What is less well-known is that the Perception-Belief-Action cycle flows the other direction as well.  That’s right.  Our Beliefs also affect our Perceptions; our Perceptions influence our actions; and our Actions reinforce our Beliefs.  Let’s look at this direction of the cycle in closer detail.

Let’s begin by investigating how our Beliefs affect our Perceptions.  Have you ever witnessed two people watching a political speech, or a news program and come away with two completely different takes.  I have seen this happen so dramatically, that the two people actually “heard” different things.  Surely, there was only one broadcast, so how is this possible?  Simply put, while we may experience a shared event, our Belief Structures serve as filters, causing us to emphasize some details while ignoring, or at least discounting others.  And since we all have a unique combination of beliefs, it is likely that we will have a unique Perception of any given event.  The critical point is that our Beliefs serve as filters, impacting our perceptions.

The next leg of the cycle is how our Perceptions affect our Actions.  While it’s true that our Perceptions affect our Actions only inasmuch as what our Belief Structures say about our observations, we must recognize that many of those Beliefs are held at a very subconscious level.  The more subconscious the Belief is held, the more unconscious the Action becomes.  Indeed, the deeper or more subconscious the Belief is, the shorter time occurs between Perception and Action.  And in most cases the Belief is held buried sufficiently to allow for instantaneous reaction to an observation.  Reflexes serve as a good example.  In these instances, we no longer need to take into account the Belief- we can simply address the Perception to Action link.  Let’s look at an example.  If you were standing on the side of a road, and a car flipped over and started tumbling towards you, you would instinctually run away.  You would not stand there analyzing your beliefs about the possible impact of being struck by a half –ton vehicle.  You would move directly from the Perception to Action.  In training new behavior, we can do the same thing, often times circumventing or ignoring altogether a client’s Belief Structure.

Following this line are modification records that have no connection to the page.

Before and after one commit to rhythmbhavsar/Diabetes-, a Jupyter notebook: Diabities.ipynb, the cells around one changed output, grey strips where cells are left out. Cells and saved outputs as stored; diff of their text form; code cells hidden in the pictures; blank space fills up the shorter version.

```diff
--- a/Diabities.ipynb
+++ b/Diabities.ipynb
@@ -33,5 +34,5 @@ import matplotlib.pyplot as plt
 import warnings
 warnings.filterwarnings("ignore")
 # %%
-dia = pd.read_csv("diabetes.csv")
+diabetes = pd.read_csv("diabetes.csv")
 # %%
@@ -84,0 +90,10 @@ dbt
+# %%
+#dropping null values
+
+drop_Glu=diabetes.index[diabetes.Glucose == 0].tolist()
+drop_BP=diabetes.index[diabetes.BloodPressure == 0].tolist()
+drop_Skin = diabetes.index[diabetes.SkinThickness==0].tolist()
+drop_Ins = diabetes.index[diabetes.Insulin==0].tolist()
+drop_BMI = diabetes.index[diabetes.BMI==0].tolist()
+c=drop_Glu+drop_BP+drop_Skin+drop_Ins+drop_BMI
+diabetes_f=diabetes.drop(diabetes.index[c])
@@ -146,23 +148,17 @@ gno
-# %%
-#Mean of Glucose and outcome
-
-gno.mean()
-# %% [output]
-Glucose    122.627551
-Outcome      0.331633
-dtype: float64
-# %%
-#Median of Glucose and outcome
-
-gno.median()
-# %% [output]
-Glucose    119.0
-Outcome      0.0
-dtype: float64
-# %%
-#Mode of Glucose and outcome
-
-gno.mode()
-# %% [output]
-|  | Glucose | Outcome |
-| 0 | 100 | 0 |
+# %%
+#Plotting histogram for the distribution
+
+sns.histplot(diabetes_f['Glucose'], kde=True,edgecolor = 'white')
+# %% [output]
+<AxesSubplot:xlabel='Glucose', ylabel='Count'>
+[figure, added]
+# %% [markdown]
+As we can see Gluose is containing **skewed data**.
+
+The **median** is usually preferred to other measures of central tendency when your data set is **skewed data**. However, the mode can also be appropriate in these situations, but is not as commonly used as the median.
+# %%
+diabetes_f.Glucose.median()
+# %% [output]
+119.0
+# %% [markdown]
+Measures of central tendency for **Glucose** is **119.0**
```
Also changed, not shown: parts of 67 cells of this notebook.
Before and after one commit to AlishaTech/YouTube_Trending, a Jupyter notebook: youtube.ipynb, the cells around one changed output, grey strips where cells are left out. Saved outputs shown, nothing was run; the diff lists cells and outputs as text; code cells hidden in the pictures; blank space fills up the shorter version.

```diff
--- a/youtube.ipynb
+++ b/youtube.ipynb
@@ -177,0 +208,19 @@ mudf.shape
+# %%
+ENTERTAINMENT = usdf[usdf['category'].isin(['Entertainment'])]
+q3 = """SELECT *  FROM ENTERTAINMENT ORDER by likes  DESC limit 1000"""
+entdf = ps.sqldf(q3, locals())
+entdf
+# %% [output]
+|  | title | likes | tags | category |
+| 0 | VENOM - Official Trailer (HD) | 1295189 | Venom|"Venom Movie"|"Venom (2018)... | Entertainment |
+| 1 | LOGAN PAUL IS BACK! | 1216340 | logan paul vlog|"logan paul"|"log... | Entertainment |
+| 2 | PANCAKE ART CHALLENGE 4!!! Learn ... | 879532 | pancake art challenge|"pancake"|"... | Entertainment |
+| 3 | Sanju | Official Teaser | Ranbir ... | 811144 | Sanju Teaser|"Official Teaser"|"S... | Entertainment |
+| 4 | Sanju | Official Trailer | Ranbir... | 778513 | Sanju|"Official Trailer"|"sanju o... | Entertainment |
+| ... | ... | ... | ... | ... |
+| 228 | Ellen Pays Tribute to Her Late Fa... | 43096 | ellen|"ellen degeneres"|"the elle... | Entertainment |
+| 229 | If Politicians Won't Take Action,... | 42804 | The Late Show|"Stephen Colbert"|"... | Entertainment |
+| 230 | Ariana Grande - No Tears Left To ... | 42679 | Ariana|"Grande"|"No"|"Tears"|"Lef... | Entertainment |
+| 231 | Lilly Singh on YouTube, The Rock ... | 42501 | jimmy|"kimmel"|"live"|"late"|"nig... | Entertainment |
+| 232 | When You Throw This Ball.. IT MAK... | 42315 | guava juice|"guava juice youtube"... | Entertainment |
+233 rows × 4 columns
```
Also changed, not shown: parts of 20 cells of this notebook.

Now Let’s look at Actions shaping our Beliefs. I want to use an example that is familiar among addiction specialists.  We notice that as a drug user continues to abuse drugs, he begins to adopt a belief that his misuse of drugs is inevitable.  It is important to note that it is not the Perception of the drug use that generates this belief, because the Perception is being altered by the drug use.  Rather it is the Action of abusing the drug, or the recollection of the drug experience (and thinking is an Active process) that shapes the Belief of the inevitability of addictive behavior.  This phenomenon is not isolated to drug and alcohol use.  Most of our frequently repeated actions directly influence what we believe about ourselves and others.  “I help others, therefore I am generous.”  “I am smart because I read nightly.”  “I smile to others, therefore I am friendly and outgoing.”  These are all examples of Actions affecting our Beliefs irrespective of the Perception of the generating Action.

Most therapist and councilors focus on the PerceptionàBeliefàAction Cycle as occurring in that order only, and this has dramatic influence over what kinds of therapeutic approaches they take in helping their clients make breakthroughs.  However, once we recognize that the cycle flows the other direction as well (BeliefsàPerceptionsàActionsàBeliefs) we can be open to a whole new line of approaches for facilitating life-changing results.